Millennium: 1st millennium
Centuries: 1st century BC1st century2nd century
Decades: 60s  70s  80s  – 90s –  100s  110s  120s
Years: 92 93 949596 97 98
95 by topic
Politics
State leadersSovereign states
Birth and death categories
BirthsDeaths
Establishment and disestablishment categories
EstablishmentsDisestablishments
95 in other calendars
Gregorian calendar 95
XCV
Ab urbe condita 848
Armenian calendar N/A
Assyrian calendar 4845
Bahá'í calendar −1749 – −1748
Bengali calendar −498
Berber calendar 1045
English Regnal year N/A
Buddhist calendar 639
Burmese calendar −543
Byzantine calendar 5603–5604
Chinese calendar 甲午(Wood Horse)
2791 or 2731
    — to —
乙未年 (Wood Goat)
2792 or 2732
Coptic calendar −189 – −188
Discordian calendar 1261
Ethiopian calendar 87–88
Hebrew calendar 3855–3856
Hindu calendars
 - Vikram Samvat 151–152
 - Shaka Samvat 17–18
 - Kali Yuga 3196–3197
Holocene calendar 10095
Igbo calendar −905 – −904
Iranian calendar 527 BP – 526 BP
Islamic calendar 543 BH – 542 BH
Japanese calendar N/A
Juche calendar N/A
Julian calendar 95
XCV
Korean calendar 2428
Minguo calendar 1817 before ROC
民前1817年
Thai solar calendar 638

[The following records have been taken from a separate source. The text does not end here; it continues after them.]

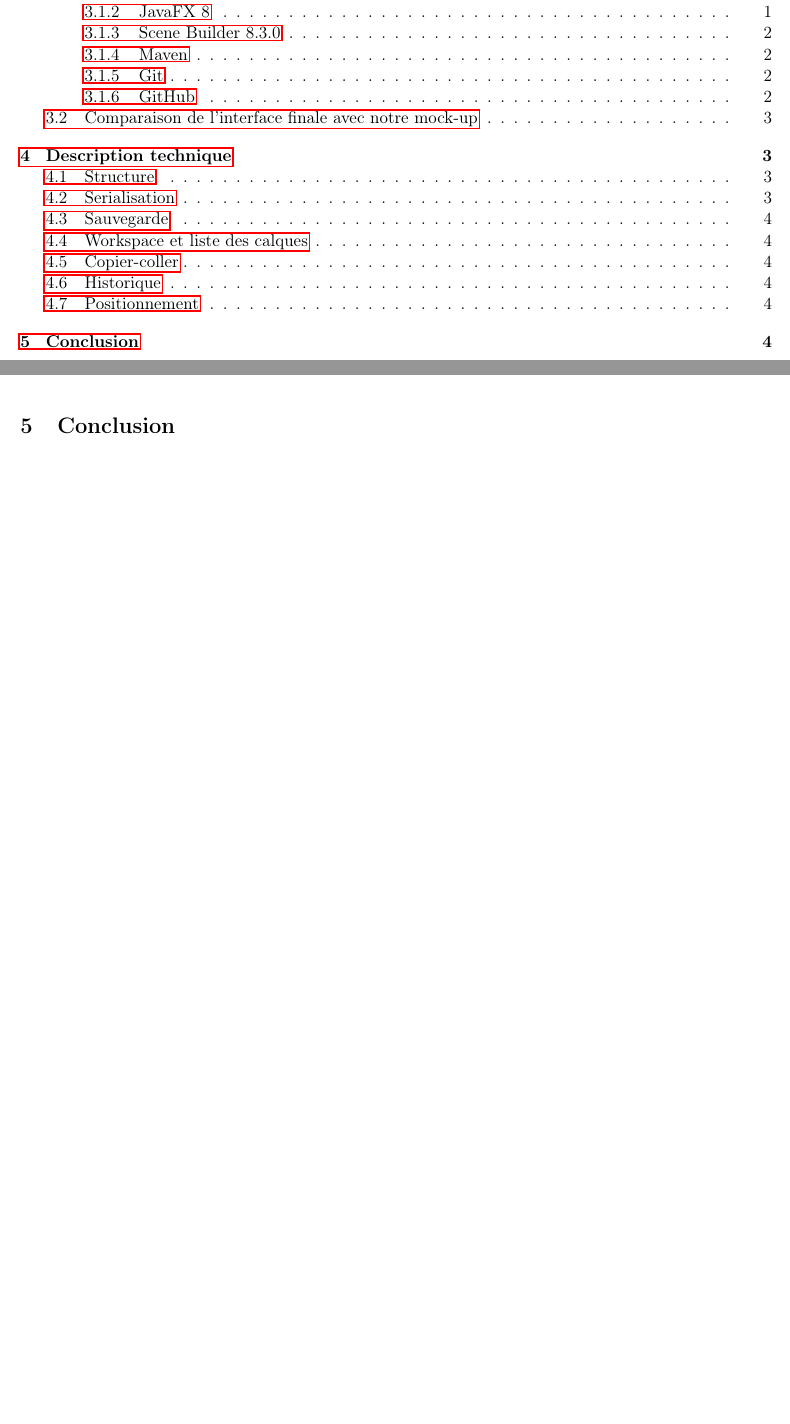
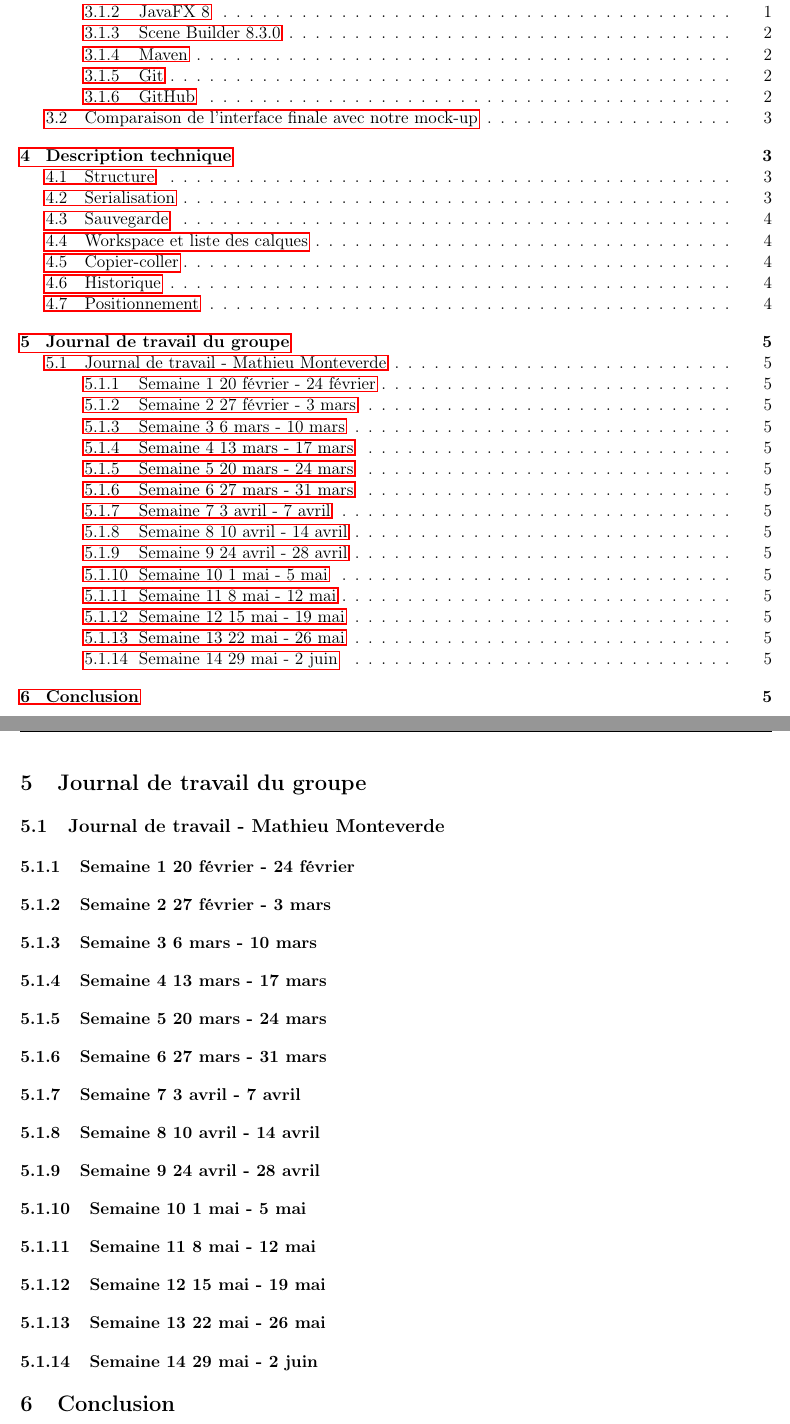
Before and after one commit to GuillaumeMilani/HEIGVD-PRO-Project, a LaTeX document (0_gestion_projet/rapport/rapport.tex, which reads 0_gestion_projet/rapport/journal_travail.tex, 0_gestion_projet/rapport/journal_travail_mathieu.tex): two parts of pages 3 and 8 of 9 before the commit and two parts of pages 3 and 9 of 10 after it, joined at a grey line, cut so that both start at the same text, the shorter picture padded with empty space. Compiled offline with pdfLaTeX.

Commit message:
Added journal de travail templates

```diff
--- /dev/null
+++ b/0_gestion_projet/rapport/journal_travail.tex
@@ -0,0 +1,3 @@
+\section{Journal de travail du groupe}
+
+\input{./journal_travail_mathieu.tex}
--- /dev/null
+++ b/0_gestion_projet/rapport/journal_travail_mathieu.tex
@@ -0,0 +1,16 @@
+\subsection{Journal de travail - Mathieu Monteverde}
+
+\subsubsection{Semaine 1 20 février - 24 février}
+\subsubsection{Semaine 2 27 février - 3 mars}
+\subsubsection{Semaine 3 6 mars - 10 mars}
+\subsubsection{Semaine 4 13 mars - 17 mars}
+\subsubsection{Semaine 5 20 mars - 24 mars}
+\subsubsection{Semaine 6 27 mars - 31 mars}
+\subsubsection{Semaine 7 3 avril - 7 avril}
+\subsubsection{Semaine 8 10 avril - 14 avril}
+\subsubsection{Semaine 9 24 avril - 28 avril}
+\subsubsection{Semaine 10 1 mai - 5 mai}
+\subsubsection{Semaine 11 8 mai - 12 mai}
+\subsubsection{Semaine 12 15 mai - 19 mai}
+\subsubsection{Semaine 13 22 mai - 26 mai}
+\subsubsection{Semaine 14 29 mai - 2 juin}
```
Also changed, not shown: 0_gestion_projet/rapport/rapport.tex (+2 -0 lines), 0_gestion_projet/rapport/rapport.pdf.
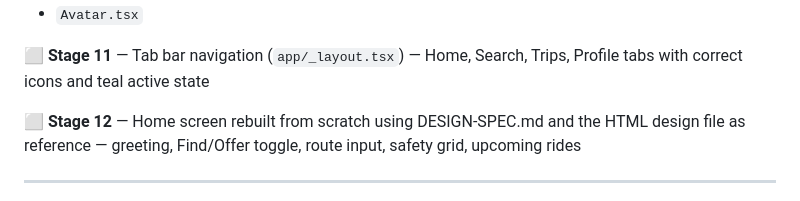
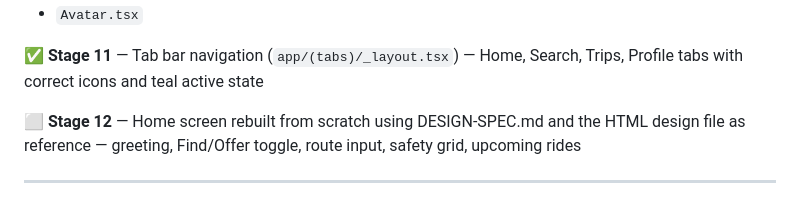
Before and after one commit to htwa-app/htwa, a Markdown page: BUILD-PLAN.md, the part around the change. GitHub-like rendering.

```diff
--- a/BUILD-PLAN.md
+++ b/BUILD-PLAN.md
@@ -44,7 +44,7 @@
 - `Chip.tsx` (route chips, filter chips)
 - `Avatar.tsx`
 
-⬜ **Stage 11** — Tab bar navigation (`app/_layout.tsx`) — Home, Search, Trips, Profile tabs with correct icons and teal active state
+✅ **Stage 11** — Tab bar navigation (`app/(tabs)/_layout.tsx`) — Home, Search, Trips, Profile tabs with correct icons and teal active state
 
 ⬜ **Stage 12** — Home screen rebuilt from scratch using DESIGN-SPEC.md and the HTML design file as reference — greeting, Find/Offer toggle, route input, safety grid, upcoming rides
 
```
Also changed, not shown: CLAUDE.md (+1 -0 lines), PROGRESS.md (+17 -1 lines).
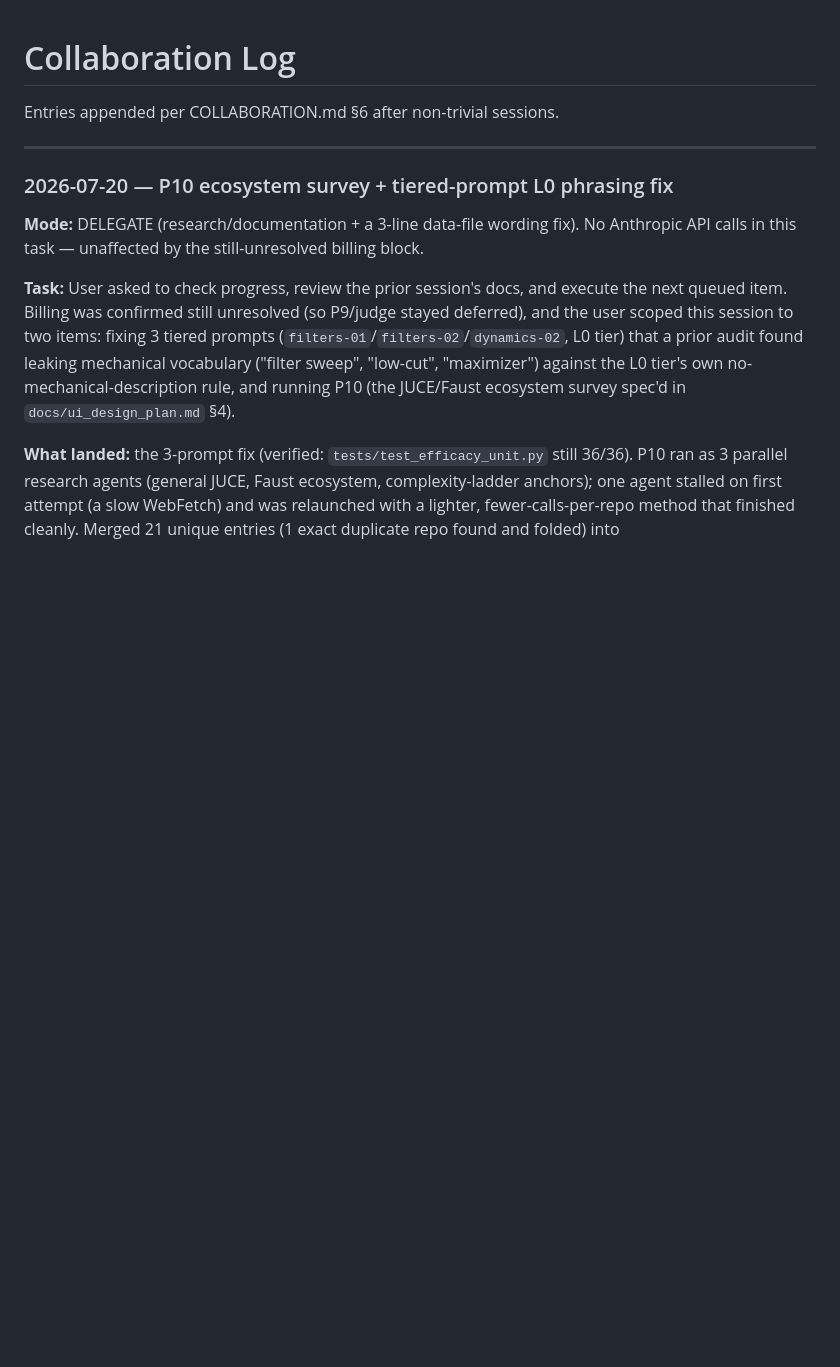
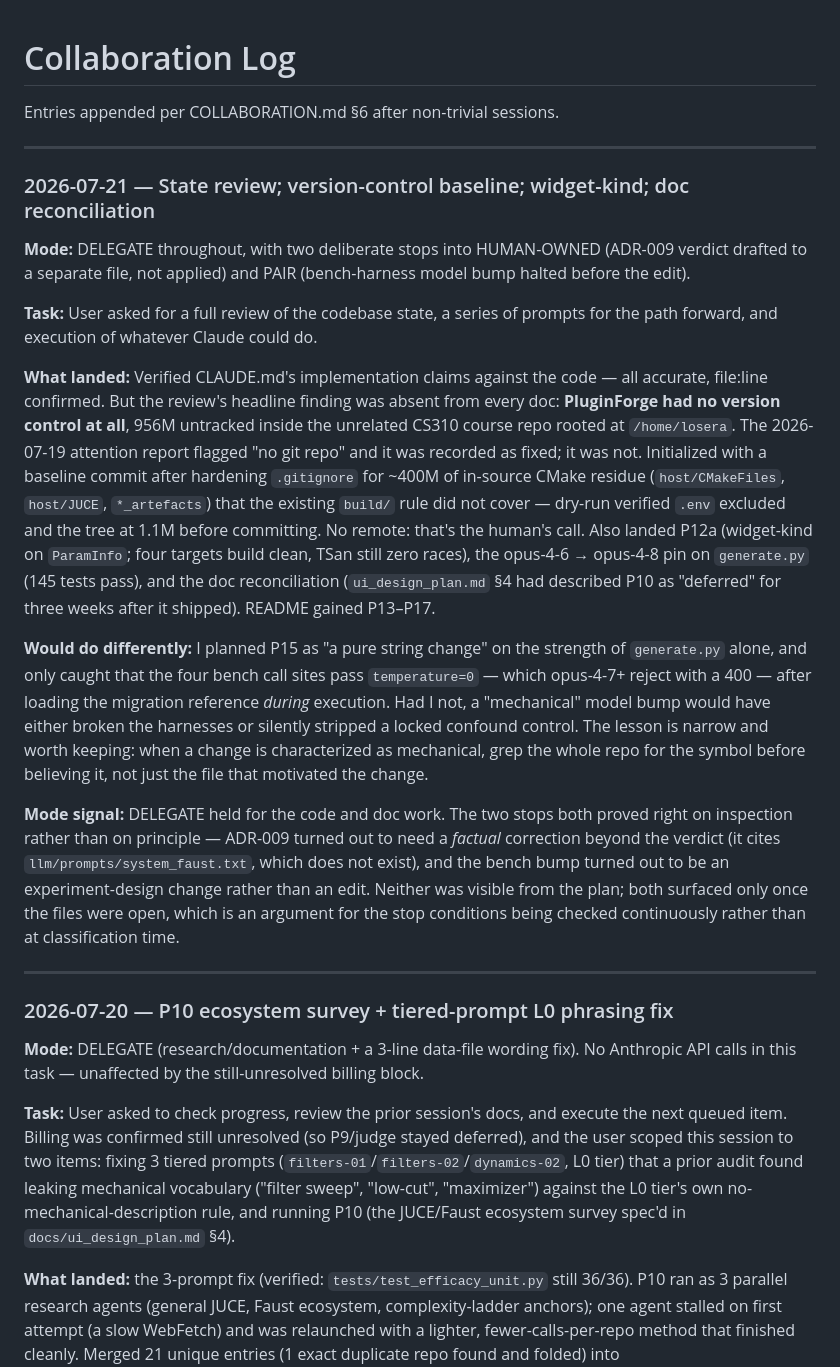
Before and after one commit to Losera/incant-audio, a Markdown page: docs/collaboration_log.md, the part around the change. GitHub-like rendering; blank space fills up the shorter version.

```diff
--- a/docs/collaboration_log.md
+++ b/docs/collaboration_log.md
@@ -1,6 +1,46 @@
 # Collaboration Log
 
 Entries appended per COLLABORATION.md §6 after non-trivial sessions.
+
+---
+
+### 2026-07-21 — State review; version-control baseline; widget-kind; doc reconciliation
+
+**Mode:** DELEGATE throughout, with two deliberate stops into HUMAN-OWNED (ADR-009
+verdict drafted to a separate file, not applied) and PAIR (bench-harness model bump
+halted before the edit).
+
+**Task:** User asked for a full review of the codebase state, a series of prompts for
+the path forward, and execution of whatever Claude could do.
+
+**What landed:** Verified CLAUDE.md's implementation claims against the code — all
+accurate, file:line confirmed. But the review's headline finding was absent from every
+doc: **PluginForge had no version control at all**, 956M untracked inside the unrelated
+CS310 course repo rooted at `/home/losera`. The 2026-07-19 attention report flagged "no
+git repo" and it was recorded as fixed; it was not. Initialized with a baseline commit
+after hardening `.gitignore` for ~400M of in-source CMake residue (`host/CMakeFiles`,
+`host/JUCE`, `*_artefacts`) that the existing `build/` rule did not cover — dry-run
+verified `.env` excluded and the tree at 1.1M before committing. No remote: that's the
+human's call. Also landed P12a (widget-kind on `ParamInfo`; four targets build clean,
+TSan still zero races), the opus-4-6 → opus-4-8 pin on `generate.py` (145 tests pass),
+and the doc reconciliation (`ui_design_plan.md` §4 had described P10 as "deferred" for
+three weeks after it shipped). README gained P13–P17.
+
+**Would do differently:** I planned P15 as "a pure string change" on the strength of
+`generate.py` alone, and only caught that the four bench call sites pass `temperature=0`
+— which opus-4-7+ reject with a 400 — after loading the migration reference *during*
+execution. Had I not, a "mechanical" model bump would have either broken the harnesses or
+silently stripped a locked confound control. The lesson is narrow and worth keeping:
+when a change is characterized as mechanical, grep the whole repo for the symbol before
+believing it, not just the file that motivated the change.
+
+**Mode signal:** DELEGATE held for the code and doc work. The two stops both proved
+right on inspection rather than on principle — ADR-009 turned out to need a *factual*
+correction beyond the verdict (it cites `llm/prompts/system_faust.txt`, which does not
+exist), and the bench bump turned out to be an experiment-design change rather than an
+edit. Neither was visible from the plan; both surfaced only once the files were open,
+which is an argument for the stop conditions being checked continuously rather than at
+classification time.
 
 ---
 
```
Also changed, not shown: README.md (+58 -16 lines).
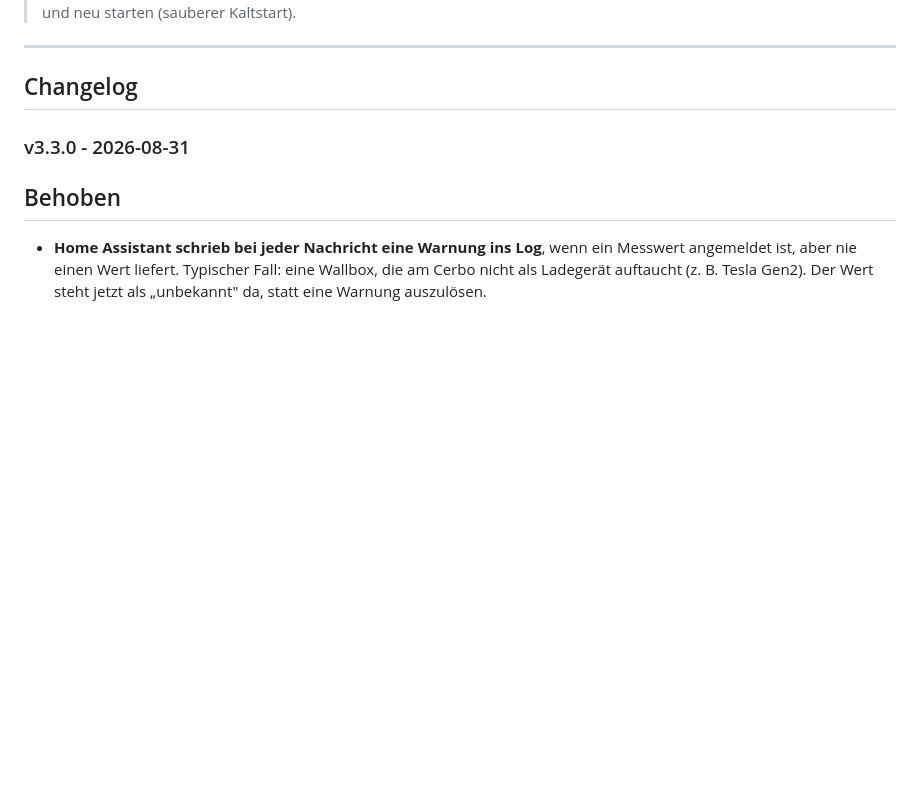
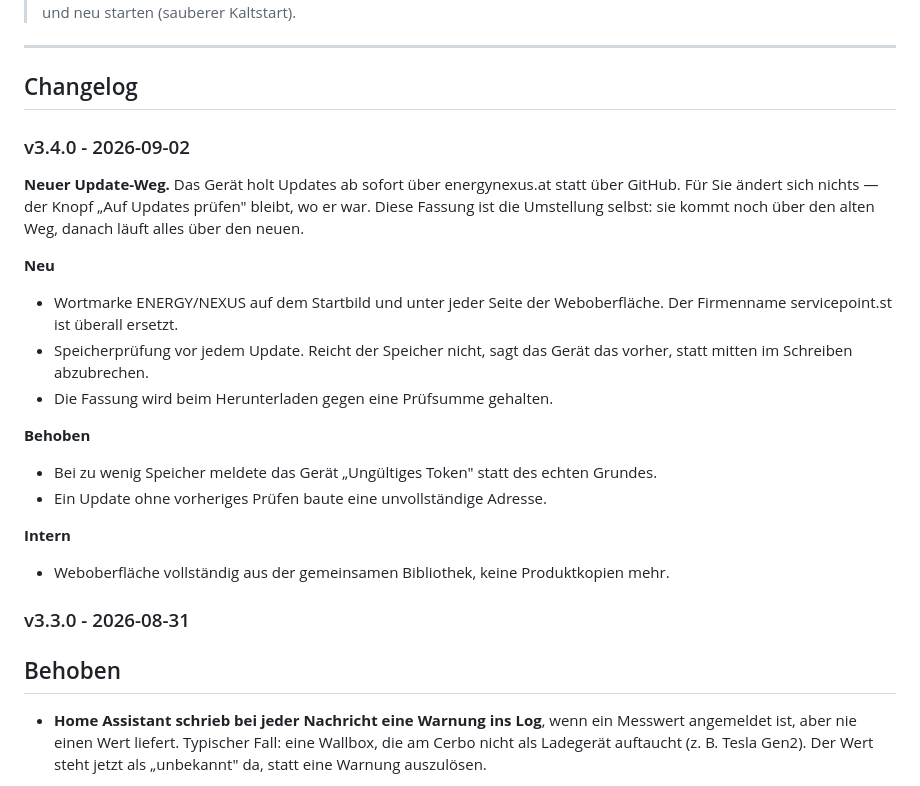
Before and after one commit to Scoolt96/PowerDot-fw, a Markdown page: README.md, the part around the change. GitHub-like rendering; blank space fills up the shorter version.

Commit message:
Changelog v3.4.0

```diff
--- a/README.md
+++ b/README.md
@@ -64,6 +64,30 @@ Passgenaues, 3D-druckbares Gehaeuse fuer das ESP32-S3-Touch-LCD-1.46 (SKU 29565)
 ---
 
 ## Changelog
+
+### v3.4.0 - 2026-09-02
+
+**Neuer Update-Weg.** Das Gerät holt Updates ab sofort über energynexus.at statt
+über GitHub. Für Sie ändert sich nichts — der Knopf „Auf Updates prüfen" bleibt,
+wo er war. Diese Fassung ist die Umstellung selbst: sie kommt noch über den
+alten Weg, danach läuft alles über den neuen.
+
+**Neu**
+- Wortmarke ENERGY/NEXUS auf dem Startbild und unter jeder Seite der
+  Weboberfläche. Der Firmenname servicepoint.st ist überall ersetzt.
+- Speicherprüfung vor jedem Update. Reicht der Speicher nicht, sagt das Gerät
+  das vorher, statt mitten im Schreiben abzubrechen.
+- Die Fassung wird beim Herunterladen gegen eine Prüfsumme gehalten.
+
+**Behoben**
+- Bei zu wenig Speicher meldete das Gerät „Ungültiges Token" statt des echten
+  Grundes.
+- Ein Update ohne vorheriges Prüfen baute eine unvollständige Adresse.
+
+**Intern**
+- Weboberfläche vollständig aus der gemeinsamen Bibliothek, keine
+  Produktkopien mehr.
+
 
 ### v3.3.0 - 2026-08-31
 
```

Year 95 (XCV) was a common year starting on Thursday (link will display the full calendar) of the Julian calendar. At the time, it was known as the Year of the Consulship of Augustus and Clemens (or, less frequently, year 848 Ab urbe condita). The denomination 95 for this year has been used since the early medieval period, when the Anno Domini calendar era became the prevalent method in Europe for naming years.

Events[edit]

By place[edit]

Roman Empire[edit]

By topic[edit]

Medicine[edit]

  • In Rome a severe form of malaria appears in the farm districts and will continue for the next 500 years, taking out of cultivation the fertile land of the Campagna, whose market gardens supply the city with fresh products. The fever drives small farmers into the crowded city, they bring the malaria with them, and lowers Rome's live-birth rate while rates elsewhere in the empire rising.

Religion[edit]

Births[edit]

Deaths[edit]

References[edit]